> About this task: Lines, not repeats, are what count: give the number of lines below that hold "retrain", and nothing more.

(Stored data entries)
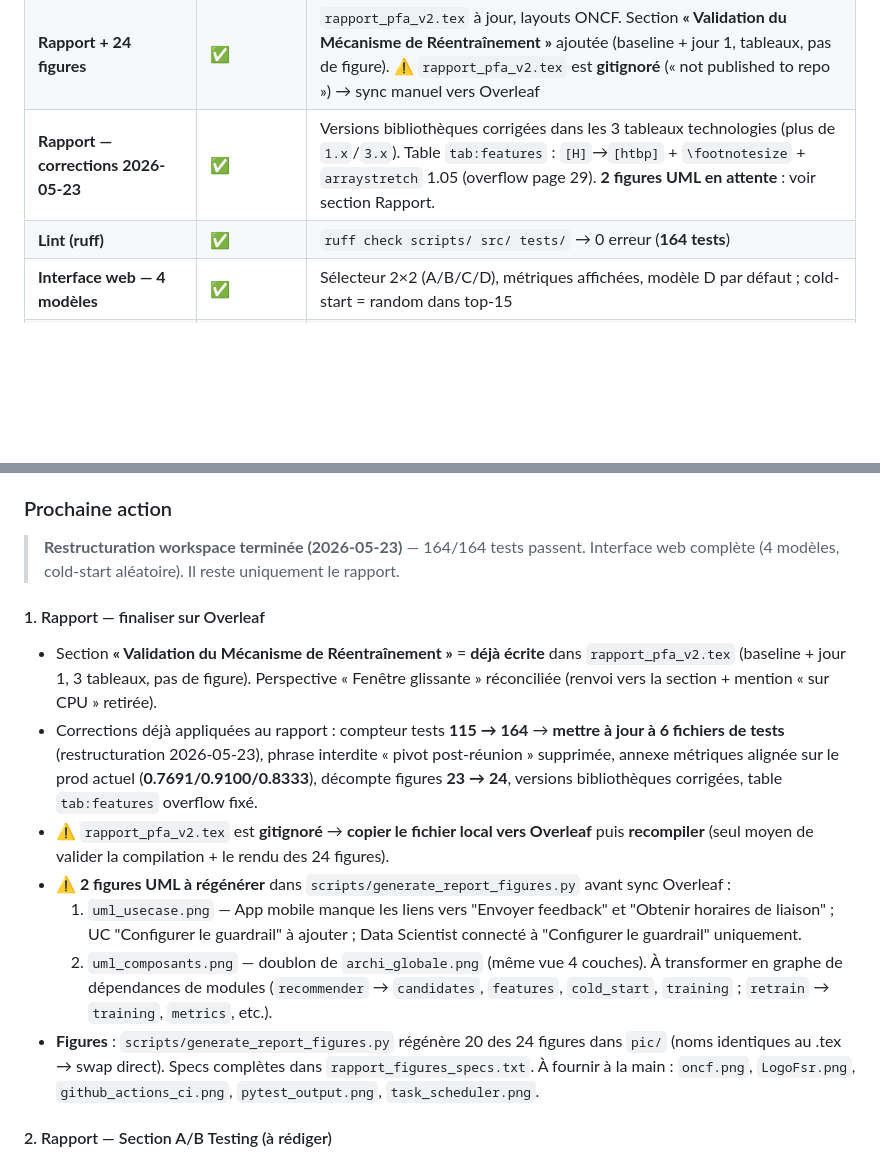
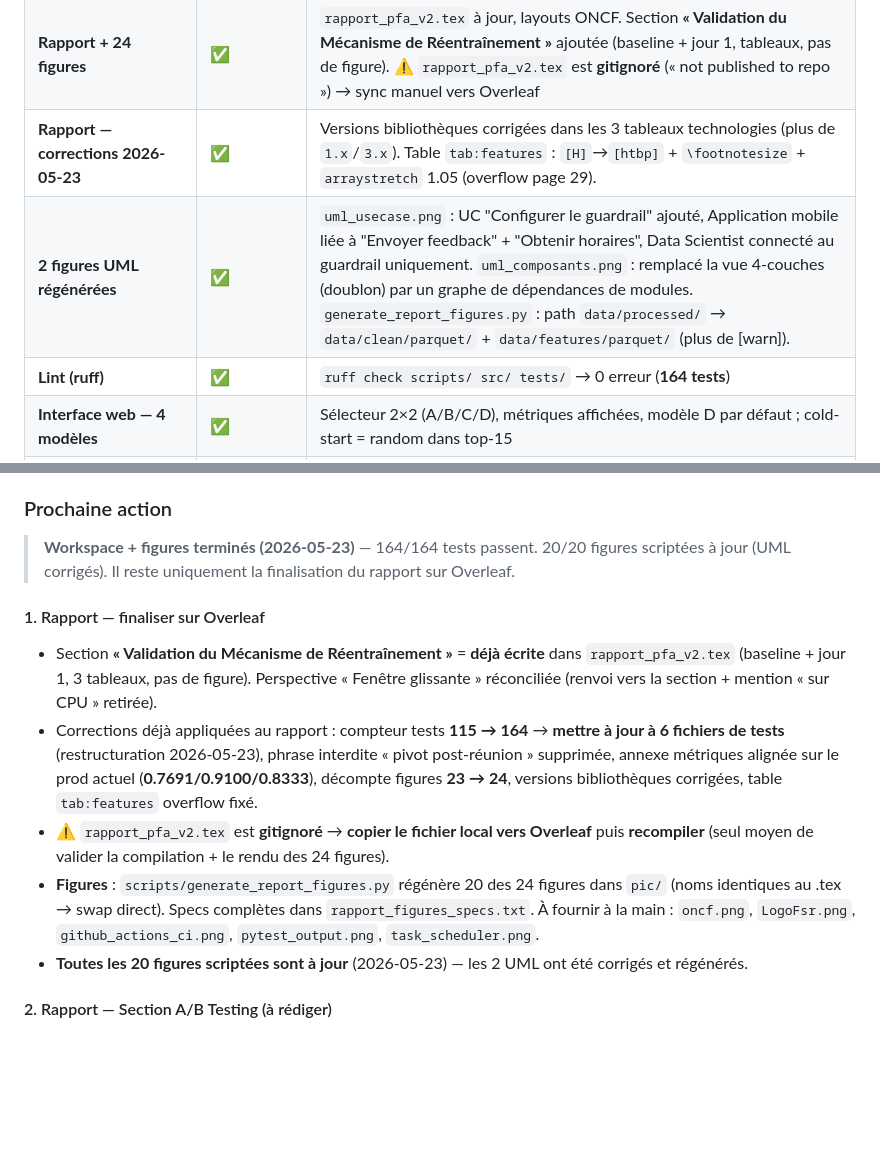
Before and after one commit to Chekroun2004/Rec_ONCF, a Markdown page: notes.md, 2 parts joined by grey strips. Drawn GitHub-style; blank space fills up the shorter version.

Commit message:
docs: mark UML figures done, update prochaine action

```diff
--- a/notes.md
+++ b/notes.md
@@ -48,7 +48,8 @@
 | **Simulation retrain — Phase A** | ✅ **ENTRAÎNÉ** | Baseline sur `test1_features.parquet` (minus 7j) — 641k train / 160k test / 1121 classes — **HR@1=0.7200, HR@3=0.8602, MRR@3=0.7837** — `models/sim/baseline/` (536 MB) |
 | **Simulation retrain — Phase B** | ✅ **JOUR 1 SEUL** | `--day 1` exécuté (2026-05-22) — fenêtre 365j = 815 997 lignes (652 797 train, 1121 classes). **Split HR@1=0.7119 / HR@3=0.8557 / MRR@3=0.7770**, éval J+1 (2021-12-23)=0.2990/0.5539/0.4118 (n=204), guardrail OK (drop 0.0081), durée 7954s (2h12), `models/sim/day_1/` (570 MB). **Jours 2-7 ANNULÉS** sur décision d'Omar (seul J1 voulu pour démontrer le mécanisme — la série 7 jours a été lancée puis arrêtée). |
 | **Rapport + 24 figures** | ✅ | `rapport_pfa_v2.tex` à jour, layouts ONCF. Section **« Validation du Mécanisme de Réentraînement »** ajoutée (baseline + jour 1, tableaux, pas de figure). ⚠️ `rapport_pfa_v2.tex` est **gitignoré** (« not published to repo ») → sync manuel vers Overleaf |
-| **Rapport — corrections 2026-05-23** | ✅ | Versions bibliothèques corrigées dans les 3 tableaux technologies (plus de `1.x`/`3.x`). Table `tab:features` : `[H]`→`[htbp]` + `\footnotesize` + `arraystretch` 1.05 (overflow page 29). **2 figures UML en attente** : voir section Rapport. |
+| **Rapport — corrections 2026-05-23** | ✅ | Versions bibliothèques corrigées dans les 3 tableaux technologies (plus de `1.x`/`3.x`). Table `tab:features` : `[H]`→`[htbp]` + `\footnotesize` + `arraystretch` 1.05 (overflow page 29). |
+| **2 figures UML régénérées** | ✅ | `uml_usecase.png` : UC "Configurer le guardrail" ajouté, Application mobile liée à "Envoyer feedback" + "Obtenir horaires", Data Scientist connecté au guardrail uniquement. `uml_composants.png` : remplacé la vue 4-couches (doublon) par un graphe de dépendances de modules. `generate_report_figures.py` : path `data/processed/` → `data/clean/parquet/` + `data/features/parquet/` (plus de [warn]). |
 | **Lint (ruff)** | ✅ | `ruff check scripts/ src/ tests/` → 0 erreur (**164 tests**) |
 | **Interface web — 4 modèles** | ✅ | Sélecteur 2×2 (A/B/C/D), métriques affichées, modèle D par défaut ; cold-start = random dans top-15 |
 | **Restructuration workspace** | ✅ | `data/raw/`, `data/clean/`, `data/features/` ; CSVs Desktop → projet ; tests 17→6 ; scripts alignés |
@@ -109,16 +110,14 @@ Toute donnée de retrain (`test1.csv`, futurs fichiers) doit produire des featur
 
 ### Prochaine action
 
-> **Restructuration workspace terminée (2026-05-23)** — 164/164 tests passent. Interface web complète (4 modèles, cold-start aléatoire). Il reste uniquement le rapport.
+> **Workspace + figures terminés (2026-05-23)** — 164/164 tests passent. 20/20 figures scriptées à jour (UML corrigés). Il reste uniquement la finalisation du rapport sur Overleaf.
 
 #### 1. Rapport — finaliser sur Overleaf
 - Section **« Validation du Mécanisme de Réentraînement »** = **déjà écrite** dans `rapport_pfa_v2.tex` (baseline + jour 1, 3 tableaux, pas de figure). Perspective « Fenêtre glissante » réconciliée (renvoi vers la section + mention « sur CPU » retirée).
 - Corrections déjà appliquées au rapport : compteur tests **115 → 164** → **mettre à jour à 6 fichiers de tests** (restructuration 2026-05-23), phrase interdite « pivot post-réunion » supprimée, annexe métriques alignée sur le prod actuel (**0.7691/0.9100/0.8333**), décompte figures **23 → 24**, versions bibliothèques corrigées, table `tab:features` overflow fixé.
 - ⚠️ `rapport_pfa_v2.tex` est **gitignoré** → **copier le fichier local vers Overleaf** puis **recompiler** (seul moyen de valider la compilation + le rendu des 24 figures).
-- **⚠️ 2 figures UML à régénérer** dans `scripts/generate_report_figures.py` avant sync Overleaf :
-  1. `uml_usecase.png` — App mobile manque les liens vers "Envoyer feedback" et "Obtenir horaires de liaison" ; UC "Configurer le guardrail" à ajouter ; Data Scientist connecté à "Configurer le guardrail" uniquement.
-  2. `uml_composants.png` — doublon de `archi_globale.png` (même vue 4 couches). À transformer en graphe de dépendances de modules (`recommender` → `candidates`, `features`, `cold_start`, `training` ; `retrain` → `training`, `metrics`, etc.).
 - **Figures** : `scripts/generate_report_figures.py` régénère 20 des 24 figures dans `pic/` (noms identiques au .tex → swap direct). Specs complètes dans `rapport_figures_specs.txt`. À fournir à la main : `oncf.png`, `LogoFsr.png`, `github_actions_ci.png`, `pytest_output.png`, `task_scheduler.png`.
+- **Toutes les 20 figures scriptées sont à jour** (2026-05-23) — les 2 UML ont été corrigés et régénérés.
 
 #### 2. Rapport — Section A/B Testing (à rédiger)
 - Recentrer la section **« Framework A/B Testing »** : l'objectif n'est pas de comparer A vs B comme deux modèles rivaux, mais de **démontrer que l'entraînement est stable et reproductible** — prod (A) et challenger (B) ont des métriques proches, ce qui prouve que le pipeline produit des modèles cohérents.
```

> Written response: 4